▶ [ACTIVITY]:
For the word "html", return each line of the data in which it occurs.

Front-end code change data
* * * * * * *
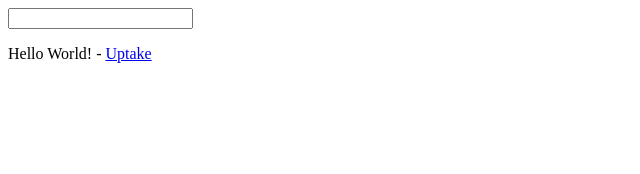
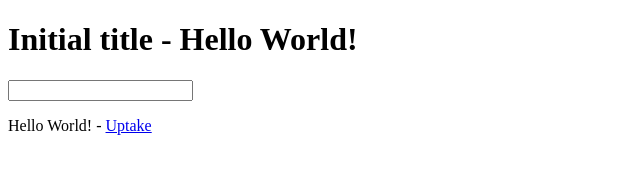
Before and after one commit to sanketjpatel/vuejs-seed, a website: page src/index.html in a window 1280 px wide. Shown: the whole page, without its empty margins (0-640 px from the left). Drawn offline with Linux system fonts and the light colour scheme.

Commit message:
feat(v-once): use directive to disable rerendering

```diff
--- a/src/index.html
+++ b/src/index.html
@@ -9,6 +9,7 @@
 </head>
 <body>
     <div id="app">
+        <h1 v-once>Initial title - {{title}}</h1>
         <input type="text" v-on:input="changeTitle">
         <p>{{sayHello()}} - <a v-bind:href="link" target="_blank">Uptake</a></p>
     </div>
```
* * * * * * *
▶ [TASK ANSWER]:
Before and after one commit to sanketjpatel/vuejs-seed, a website: page src/index.html in a window 1280 px wide. Shown: the whole page, without its empty margins (0-640 px from the left). Drawn offline with Linux system fonts and the light colour scheme.
--- a/src/index.html
+++ b/src/index.html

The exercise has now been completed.